## ABOUT THIS TASK:
Your reply should be a single number, the count of lines in the records that contain the string "start".

## Records excerpted from a collection:
☆ ☆ ☆

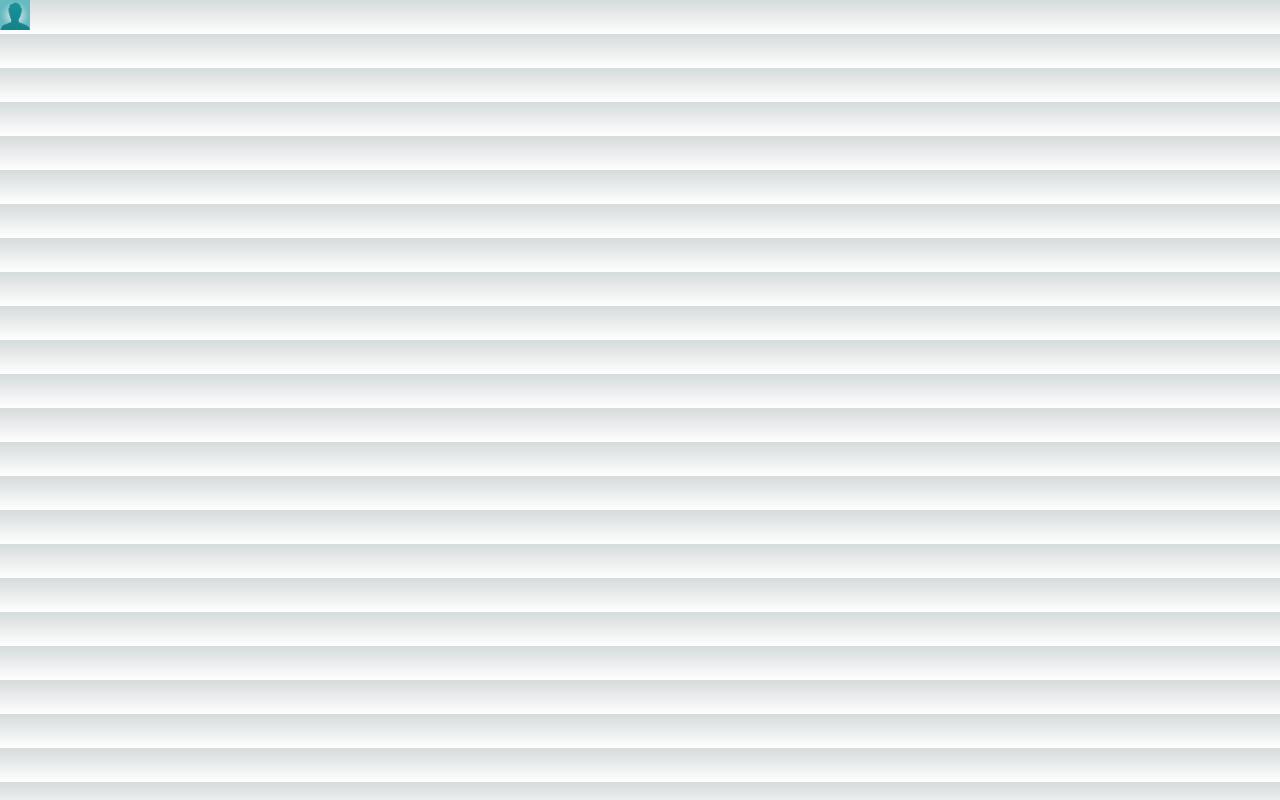
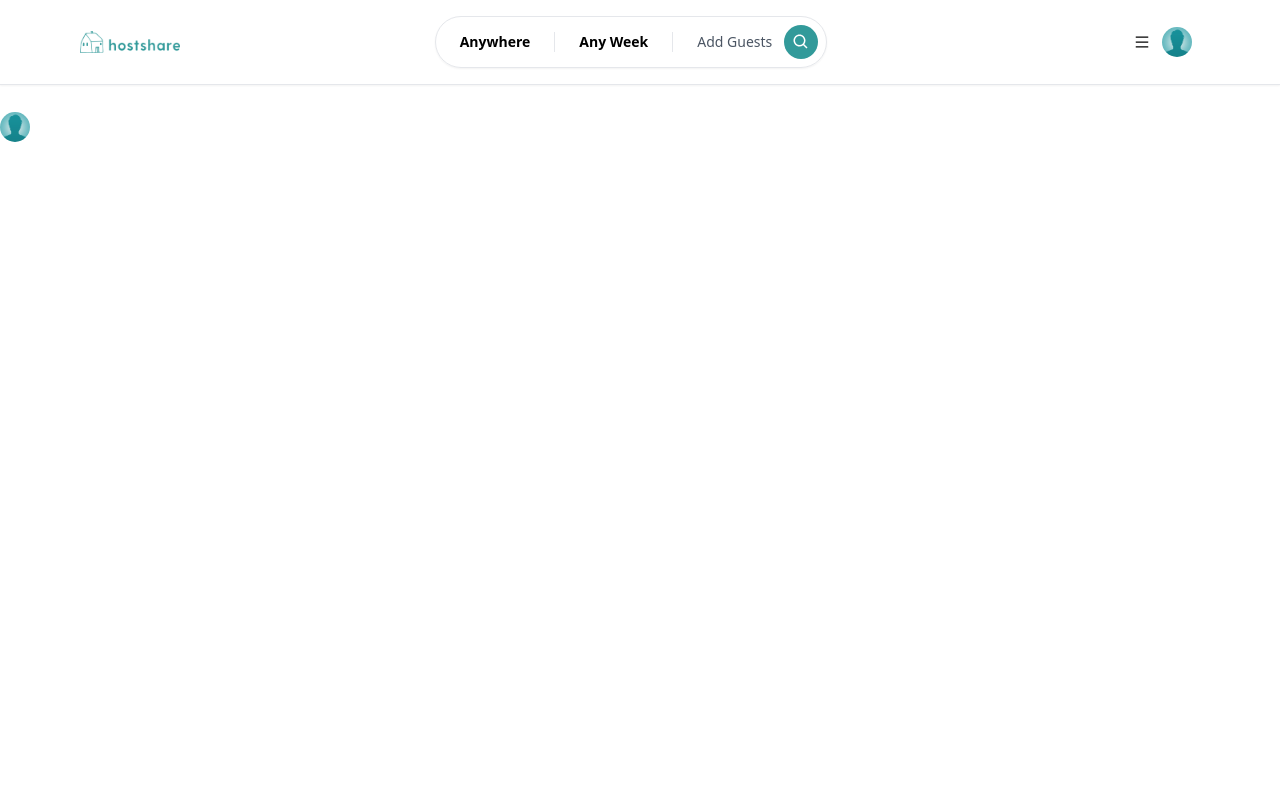
Before and after one commit to Guilherme-so/hostshare, a Next.js app: page /components/Avatar in a window 1280 px wide. Built offline with nearby package versions, Linux system fonts and the light colour scheme.

Commit message:
config app and tailwind

```diff
--- a/next.config.js
+++ b/next.config.js
@@ -1,6 +1,9 @@
 /** @type {import('next').NextConfig} */
 const nextConfig = {
   reactStrictMode: true,
+  images:{
+    domains: ["a0.muscache.com"]
+  }
 }
 
 module.exports = nextConfig
--- /dev/null
+++ b/postcss.config.js
@@ -0,0 +1,6 @@
+module.exports = {
+  plugins: {
+    tailwindcss: {},
+    autoprefixer: {},
+  },
+}
--- a/src/pages/_app.tsx
+++ b/src/pages/_app.tsx
@@ -1,6 +1,20 @@
-import '@/styles/globals.css'
-import type { AppProps } from 'next/app'
+import "@/styles/globals.css";
+import type { AppProps } from "next/app";
+import Navbar from "./components/navbar";
+
+import { Nunito } from "next/font/google";
+
+const font = Nunito({
+  subsets: ["latin"],
+});
 
 export default function App({ Component, pageProps }: AppProps) {
-  return <Component {...pageProps} />
+  return (
+    <>
+      <Navbar />
+      <div className="pb-20 pt-28">
+        <Component className={font.className} {...pageProps} />
+      </div>
+    </>
+  );
 }
--- a/src/styles/globals.css
+++ b/src/styles/globals.css
@@ -1,107 +1,25 @@
+@tailwind base;
+@tailwind components;
+@tailwind utilities;
+
+html,
+body,
 :root {
-  --max-width: 1100px;
-  --border-radius: 12px;
-  --font-mono: ui-monospace, Menlo, Monaco, 'Cascadia Mono', 'Segoe UI Mono',
-    'Roboto Mono', 'Oxygen Mono', 'Ubuntu Monospace', 'Source Code Pro',
-    'Fira Mono', 'Droid Sans Mono', 'Courier New', monospace;
-
-  --foreground-rgb: 0, 0, 0;
-  --background-start-rgb: 214, 219, 220;
-  --background-end-rgb: 255, 255, 255;
-
-  --primary-glow: conic-gradient(
-    from 180deg at 50% 50%,
-    #16abff33 0deg,
-    #0885ff33 55deg,
-    #54d6ff33 120deg,
-    #0071ff33 160deg,
-    transparent 360deg
-  );
-  --secondary-glow: radial-gradient(
-    rgba(255, 255, 255, 1),
-    rgba(255, 255, 255, 0)
-  );
-
-  --tile-start-rgb: 239, 245, 249;
-  --tile-end-rgb: 228, 232, 233;
-  --tile-border: conic-gradient(
-    #00000080,
-    #00000040,
-    #00000030,
-    #00000020,
-    #00000010,
-    #00000010,
-    #00000080
-  );
-
-  --callout-rgb: 238, 240, 241;
-  --callout-border-rgb: 172, 175, 176;
-  --card-rgb: 180, 185, 188;
-  --card-border-rgb: 131, 134, 135;
+  height: 100%;
 }
 
-@media (prefers-color-scheme: dark) {
-  :root {
-    --foreground-rgb: 255, 255, 255;
-    --background-start-rgb: 0, 0, 0;
-    --background-end-rgb: 0, 0, 0;
-
-    --primary-glow: radial-gradient(rgba(1, 65, 255, 0.4), rgba(1, 65, 255, 0));
-    --secondary-glow: linear-gradient(
-      to bottom right,
-      rgba(1, 65, 255, 0),
-      rgba(1, 65, 255, 0),
-      rgba(1, 65, 255, 0.3)
-    );
-
-    --tile-start-rgb: 2, 13, 46;
-    --tile-end-rgb: 2, 5, 19;
-    --tile-border: conic-gradient(
-      #ffffff80,
-      #ffffff40,
-      #ffffff30,
-      #ffffff20,
-      #ffffff10,
-      #ffffff10,
-      #ffffff80
-    );
-
-    --callout-rgb: 20, 20, 20;
-    --callout-border-rgb: 108, 108, 108;
-    --card-rgb: 100, 100, 100;
-    --card-border-rgb: 200, 200, 200;
-  }
+.leaflet-bottom,
+.leaflet-control,
+.leaflet-pane,
+.leaflet-top {
+  z-index: 0 !important;
 }
 
-* {
-  box-sizing: border-box;
-  padding: 0;
-  margin: 0;
+.rdrMonth {
+  width: 100% !important;
 }
 
-html,
-body {
-  max-width: 100vw;
-  overflow-x: hidden;
+.rdrCalendarWrapper {
+  font-size: 16px !important;
+  width: 100% !important;
 }
-
-body {
-  color: rgb(var(--foreground-rgb));
-  background: linear-gradient(
-      to bottom,
-      transparent,
-      rgb(var(--background-end-rgb))
-    )
-    rgb(var(--background-start-rgb));
-}
-
-a {
-  color: inherit;
-  text-decoration: none;
-}
-
-@media (prefers-color-scheme: dark) {
-  html {
-    color-scheme: dark;
-  }
-}
--- /dev/null
+++ b/tailwind.config.js
@@ -0,0 +1,19 @@
+/** @type {import('tailwindcss').Config} */
+module.exports = {
+  content: [
+    "./src/app/**/*.{js,ts,jsx,tsx,mdx}",
+    "./src/pages/**/*.{js,ts,jsx,tsx,mdx}",
+    "./src/components/**/*.{js,ts,jsx,tsx,mdx}",
+
+    // Or if using `src` directory:
+    "./src/**/*.{js,ts,jsx,tsx,mdx}",
+  ],
+  theme: {
+    extend: {
+      colors: {
+        mainColor: "#329a9a",
+      },
+    },
+  },
+  plugins: [],
+}
```
Also changed, not shown: package.json (+8 -0 lines), 1 other file (tests, documents, lock files or other folders).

☆ ☆ ☆

## SOLUTION TO THIS PROBLEM:
5